WHAT YOU SHOULD DO.
Count every line in the records below that contains the string "esteira". Report that number alone.

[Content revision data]
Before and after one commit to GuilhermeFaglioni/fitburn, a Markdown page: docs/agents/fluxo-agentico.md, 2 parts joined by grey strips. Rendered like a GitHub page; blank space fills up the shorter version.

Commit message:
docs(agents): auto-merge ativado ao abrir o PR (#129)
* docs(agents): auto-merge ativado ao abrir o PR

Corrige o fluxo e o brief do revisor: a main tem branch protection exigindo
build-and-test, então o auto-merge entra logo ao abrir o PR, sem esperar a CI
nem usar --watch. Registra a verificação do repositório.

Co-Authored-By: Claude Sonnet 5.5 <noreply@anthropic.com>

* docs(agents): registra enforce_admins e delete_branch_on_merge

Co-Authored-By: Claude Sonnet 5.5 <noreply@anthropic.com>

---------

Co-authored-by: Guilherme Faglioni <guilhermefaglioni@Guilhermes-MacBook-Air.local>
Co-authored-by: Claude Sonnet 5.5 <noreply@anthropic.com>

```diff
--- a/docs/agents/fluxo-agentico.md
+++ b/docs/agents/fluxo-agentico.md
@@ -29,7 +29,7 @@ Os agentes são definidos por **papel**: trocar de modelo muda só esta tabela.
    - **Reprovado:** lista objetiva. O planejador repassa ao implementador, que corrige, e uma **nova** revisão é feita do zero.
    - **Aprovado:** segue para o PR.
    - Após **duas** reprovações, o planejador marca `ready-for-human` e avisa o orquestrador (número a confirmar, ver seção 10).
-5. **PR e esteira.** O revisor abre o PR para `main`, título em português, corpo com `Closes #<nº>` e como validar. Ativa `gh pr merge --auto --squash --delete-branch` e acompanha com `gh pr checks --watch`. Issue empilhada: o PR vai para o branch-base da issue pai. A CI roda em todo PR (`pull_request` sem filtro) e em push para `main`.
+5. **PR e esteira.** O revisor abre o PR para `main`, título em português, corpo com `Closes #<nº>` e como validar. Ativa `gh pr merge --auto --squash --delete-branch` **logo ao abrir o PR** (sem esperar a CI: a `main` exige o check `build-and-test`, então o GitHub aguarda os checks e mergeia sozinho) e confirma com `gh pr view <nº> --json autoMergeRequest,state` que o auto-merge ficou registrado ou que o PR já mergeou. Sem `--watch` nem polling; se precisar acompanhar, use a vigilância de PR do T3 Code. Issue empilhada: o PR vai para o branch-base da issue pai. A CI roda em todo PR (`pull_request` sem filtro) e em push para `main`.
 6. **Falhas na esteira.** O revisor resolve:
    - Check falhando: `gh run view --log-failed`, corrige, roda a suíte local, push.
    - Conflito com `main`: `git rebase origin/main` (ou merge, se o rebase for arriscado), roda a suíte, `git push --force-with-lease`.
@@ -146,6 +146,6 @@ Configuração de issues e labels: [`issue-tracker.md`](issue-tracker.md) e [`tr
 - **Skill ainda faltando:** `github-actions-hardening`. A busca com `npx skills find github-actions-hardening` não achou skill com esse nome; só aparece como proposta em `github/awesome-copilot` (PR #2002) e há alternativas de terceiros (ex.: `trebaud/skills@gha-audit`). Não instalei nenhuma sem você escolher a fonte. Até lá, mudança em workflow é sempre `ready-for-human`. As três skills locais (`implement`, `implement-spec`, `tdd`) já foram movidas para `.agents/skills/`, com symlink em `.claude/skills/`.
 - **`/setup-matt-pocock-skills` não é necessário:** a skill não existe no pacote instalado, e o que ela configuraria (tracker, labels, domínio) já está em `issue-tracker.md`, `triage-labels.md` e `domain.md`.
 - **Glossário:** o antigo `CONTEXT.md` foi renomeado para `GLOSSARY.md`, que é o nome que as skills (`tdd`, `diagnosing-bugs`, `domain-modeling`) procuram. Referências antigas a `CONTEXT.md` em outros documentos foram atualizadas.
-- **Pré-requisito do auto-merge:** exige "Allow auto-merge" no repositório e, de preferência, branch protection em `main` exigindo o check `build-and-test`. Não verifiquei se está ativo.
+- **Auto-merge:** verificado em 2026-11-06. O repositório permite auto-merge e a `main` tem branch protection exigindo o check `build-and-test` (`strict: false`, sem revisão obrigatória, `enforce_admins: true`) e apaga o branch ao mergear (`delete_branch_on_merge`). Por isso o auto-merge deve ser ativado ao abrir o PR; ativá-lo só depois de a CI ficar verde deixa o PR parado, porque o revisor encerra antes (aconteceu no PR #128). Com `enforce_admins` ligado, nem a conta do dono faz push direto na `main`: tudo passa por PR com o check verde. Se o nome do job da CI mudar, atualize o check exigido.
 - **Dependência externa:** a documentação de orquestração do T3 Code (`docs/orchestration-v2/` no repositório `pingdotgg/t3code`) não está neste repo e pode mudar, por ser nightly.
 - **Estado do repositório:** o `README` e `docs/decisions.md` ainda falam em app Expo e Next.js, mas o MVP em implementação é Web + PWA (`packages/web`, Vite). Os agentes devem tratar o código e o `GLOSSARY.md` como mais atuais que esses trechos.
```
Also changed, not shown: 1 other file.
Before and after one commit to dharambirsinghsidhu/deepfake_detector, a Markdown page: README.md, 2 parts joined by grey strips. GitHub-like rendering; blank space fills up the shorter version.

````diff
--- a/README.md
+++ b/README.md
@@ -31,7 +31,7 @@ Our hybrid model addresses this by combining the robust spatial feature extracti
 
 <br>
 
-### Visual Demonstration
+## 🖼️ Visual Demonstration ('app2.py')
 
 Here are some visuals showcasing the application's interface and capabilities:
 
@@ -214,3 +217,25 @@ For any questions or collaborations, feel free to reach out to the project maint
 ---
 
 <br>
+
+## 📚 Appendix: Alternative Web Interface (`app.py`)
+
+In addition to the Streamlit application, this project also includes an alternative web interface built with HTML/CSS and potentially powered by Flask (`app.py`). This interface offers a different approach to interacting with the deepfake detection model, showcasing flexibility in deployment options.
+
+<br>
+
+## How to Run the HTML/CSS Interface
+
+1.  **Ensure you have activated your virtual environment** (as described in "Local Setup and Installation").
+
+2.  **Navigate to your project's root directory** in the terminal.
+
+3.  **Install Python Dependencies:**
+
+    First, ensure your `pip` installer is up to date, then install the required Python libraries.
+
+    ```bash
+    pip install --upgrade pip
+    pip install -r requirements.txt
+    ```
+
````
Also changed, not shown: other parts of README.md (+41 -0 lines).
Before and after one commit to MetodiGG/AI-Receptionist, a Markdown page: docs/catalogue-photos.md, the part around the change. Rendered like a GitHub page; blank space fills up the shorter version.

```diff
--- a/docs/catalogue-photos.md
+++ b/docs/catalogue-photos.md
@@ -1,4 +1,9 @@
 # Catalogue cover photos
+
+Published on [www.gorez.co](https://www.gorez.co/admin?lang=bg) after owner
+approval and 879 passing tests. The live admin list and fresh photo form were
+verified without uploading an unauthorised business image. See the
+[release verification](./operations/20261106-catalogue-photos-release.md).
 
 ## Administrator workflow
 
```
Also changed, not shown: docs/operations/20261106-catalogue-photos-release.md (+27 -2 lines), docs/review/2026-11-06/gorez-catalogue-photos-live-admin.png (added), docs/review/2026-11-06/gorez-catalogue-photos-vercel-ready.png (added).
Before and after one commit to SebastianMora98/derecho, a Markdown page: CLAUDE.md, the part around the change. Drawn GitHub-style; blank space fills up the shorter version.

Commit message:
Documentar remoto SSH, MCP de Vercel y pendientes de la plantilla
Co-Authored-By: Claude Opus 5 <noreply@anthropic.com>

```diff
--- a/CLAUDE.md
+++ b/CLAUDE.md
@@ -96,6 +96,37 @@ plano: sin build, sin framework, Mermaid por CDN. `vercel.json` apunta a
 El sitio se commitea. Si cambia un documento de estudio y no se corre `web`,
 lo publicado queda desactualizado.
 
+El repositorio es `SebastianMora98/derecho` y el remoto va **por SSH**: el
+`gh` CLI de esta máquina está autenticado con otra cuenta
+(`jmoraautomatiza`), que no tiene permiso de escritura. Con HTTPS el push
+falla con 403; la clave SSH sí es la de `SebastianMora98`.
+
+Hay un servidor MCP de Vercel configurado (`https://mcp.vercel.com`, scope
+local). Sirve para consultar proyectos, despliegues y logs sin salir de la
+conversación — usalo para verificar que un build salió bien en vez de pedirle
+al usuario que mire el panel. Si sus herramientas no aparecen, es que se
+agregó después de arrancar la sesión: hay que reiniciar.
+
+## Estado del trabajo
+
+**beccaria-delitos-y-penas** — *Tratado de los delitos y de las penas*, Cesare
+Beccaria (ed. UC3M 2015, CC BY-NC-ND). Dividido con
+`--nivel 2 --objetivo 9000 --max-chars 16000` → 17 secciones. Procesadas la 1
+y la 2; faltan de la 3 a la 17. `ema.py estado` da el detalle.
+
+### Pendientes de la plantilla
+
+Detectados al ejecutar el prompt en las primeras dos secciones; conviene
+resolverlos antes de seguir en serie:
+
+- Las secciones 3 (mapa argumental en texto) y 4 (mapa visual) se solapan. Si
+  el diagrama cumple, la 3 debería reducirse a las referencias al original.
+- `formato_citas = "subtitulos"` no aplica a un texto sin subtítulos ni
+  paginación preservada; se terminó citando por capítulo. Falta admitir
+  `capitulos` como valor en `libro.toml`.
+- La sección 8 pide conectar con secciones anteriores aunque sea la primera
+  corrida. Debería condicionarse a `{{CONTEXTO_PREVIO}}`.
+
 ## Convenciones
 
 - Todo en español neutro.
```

PROBLEM SOLUTION.
3